As we move forward with the decriminalization of marijuana and potentially legalizing weed at a federal level, California’s state government is working to adapt. It’s great to see the progress we’ve achieved when it comes to the stigma and criminalization surrounding weed. On the other hand, it’s important to acknowledge the other side of the coin as well. Efforts like the War on Drugs disproportionately affected some communities more than others. This is especially true in lower-income and POC communities. In order to address and combat these effects, California’s Department of Cannabis Control (DCC) has decided to take action. Thanks to the DCC, California offers cannabis equity grants. 

What are the details surrounding these grants? Who is eligible and how can you apply? 

California Offers Cannabis Equity Grants 

According to California officials, the golden state will now have millions of dollars available for grant programs. These grant programs are specifically created to support marijuana social equity initiatives. Additionally, these programs and grants will help localities in processing pending cannabis business license applications. 

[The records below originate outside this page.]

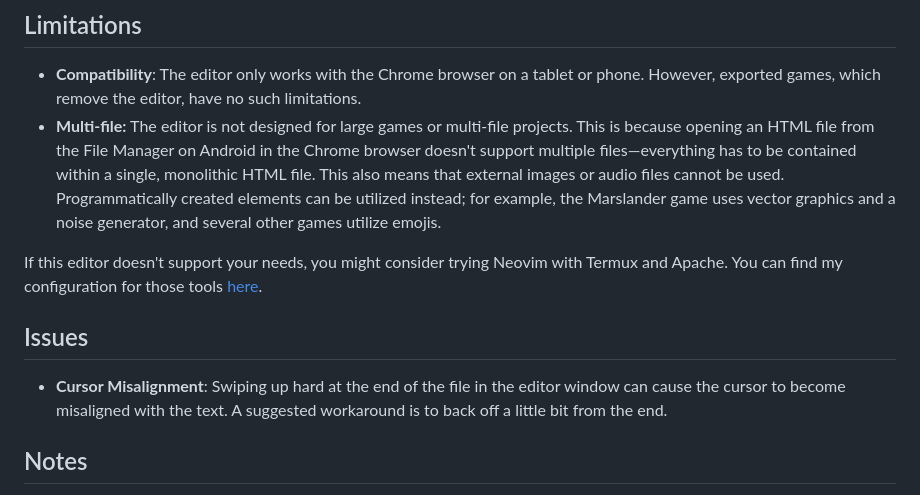
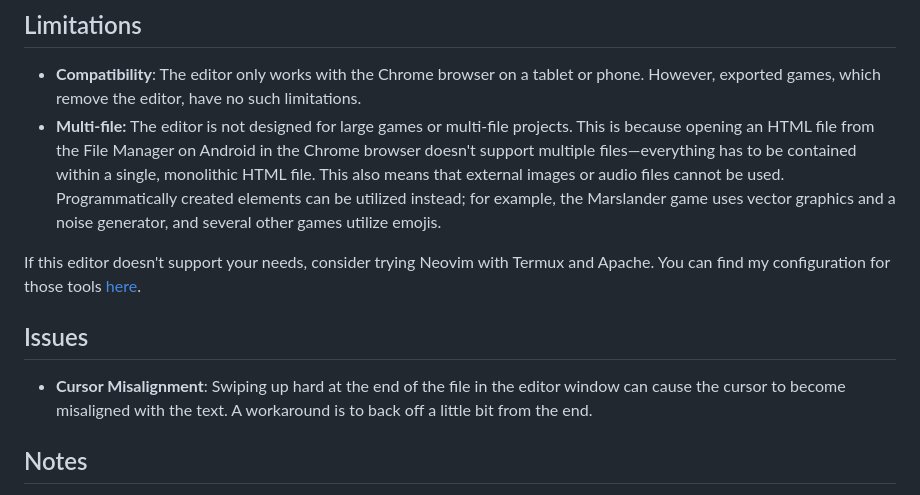
Before and after one commit to bacionejs/editor, a Markdown page: README.MD, the part around the change. Rendered like a GitHub page.

```diff
--- a/README.MD
+++ b/README.MD
@@ -61,10 +61,10 @@ The design goals of this editor are to provide a pleasant experience for those w
 - **Compatibility**: The editor only works with the Chrome browser on a tablet or phone. However, exported games, which remove the editor, have no such limitations.
 - **Multi-file:** The editor is not designed for large games or multi-file projects. This is because opening an HTML file from the File Manager on Android in the Chrome browser doesn't support multiple files—everything has to be contained within a single, monolithic HTML file. This also means that external images or audio files cannot be used. Programmatically created elements can be utilized instead; for example, the Marslander game uses vector graphics and a noise generator, and several other games utilize emojis.
 
-If this editor doesn't support your needs, you might consider trying Neovim with Termux and Apache. You can find my configuration for those tools [here](https://github.com/bacionejs/termux).
+If this editor doesn't support your needs, consider trying Neovim with Termux and Apache. You can find my configuration for those tools [here](https://github.com/bacionejs/termux).
 
 ## Issues
-- **Cursor Misalignment**: Swiping up hard at the end of the file in the editor window can cause the cursor to become misaligned with the text. A suggested workaround is to back off a little bit from the end.
+- **Cursor Misalignment**: Swiping up hard at the end of the file in the editor window can cause the cursor to become misaligned with the text. A workaround is to back off a little bit from the end.
 
 ## Notes
 Any reference to **change** below refers to the **Edit-the-Editor** functionality found in the Miscellaneous button, represented by the diamond symbol.
```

This money will be available to 17 cities and counties where they need the most assistance. One of DCC’s goals is to help people convert their provisional license to a full-year license. Although many businesses have already secured a provisional license, a full-year license is much better. It’s one less worry as a business owner. 

Because each city and county has different needs, the grants will range from $400,000  to $22 million each. 

By offering this type of support, they are not only supporting businesses and the economy but the fight against the illicit cannabis market as well. These grants were made possible by the cannabis tax dollars earned. 

These grants are being given to city and county officials. In order to qualify, the city and counties must demonstrate that they have plans of creating a social equity program. This can be shown in efforts or proposals. 

California’s Department of Cannabis Control 

The Department of Cannabis Control is the California state agency that licenses and regulates cannabis businesses. They manage the regulation of the: 

The DCC is a fairly new agency. It was formed on July 1, 2021. Moreover, it’s actually a consolidation of 3 former cannabis authorities in the state. These include the Bureau of Cannabis, CalCannabisCultivation Licensing Division, and the Manufactured Cannabis Safety Branch. 

Other Social Equity Programs

These grants are not the only available option. California is working hard to support the success of the state’s recreational cannabis system. In fact, there are many other social equity programs and grants available for cannabis businesses. 

In June, the Governor’s Office of Business and Economic Development (GO-Biz) announces plans to award grants. They stated it would award about $29 million in grants to 58 nonprofit organizations. This program is possible thanks to funding from the California Community Reinvestment Grants program. GO-Biz also emphasizes that this is done with the intent to address the wrongs caused by the war on drugs. 

These grants are being awarded to qualifying nonprofits. These nonprofit organizations must be dedicated to helping disproportionately impacted communities. These efforts can be done through providing job placement, mental health treatment, substance misuse treatment, and legal services. 

Similarly, officials with the California Department of Fish and WIldlife also announced that they were starting a program of their own. In fact, they were soliciting concept proposals. This program would be cannabis tax-funded. The program’s purpose would be to help small marijuana cultivators with environmental clean-up and restoration efforts. The illicit cannabis market regularly poses a threat to wildlife in California. 

Finally, there’s Sacramento’s cannabis equity program. The city of Sacramento created the Cannabis Opportunity Reinvestment and Equity program (CORE). Its aim is to help create delivery and cultivation businesses in the city. It was created back in November 2017. Additionally, it works to address the negative impacts of disproportionate enforcement of cannabis criminalization. 

Since its creation, CORE has helped many cannabis businesses owners start up their pursuit. They help by providing courses and funding business permits. This program helped the first black woman in Sacramento to earn a cannabis business permit. Betty Mitchell is the owner and founder of Tively Cannabis Food Blend. 

California offers cannabis equity programs for a purpose. The stigma against marijuana left behind negative impacts on several low-income and POC communities. There’s a responsibility to address these effects, especially when moving forward with the normalization and legalization of weed. By funding businesses that work to address this, it can help broaden the cannabis market while helping the communities that need it.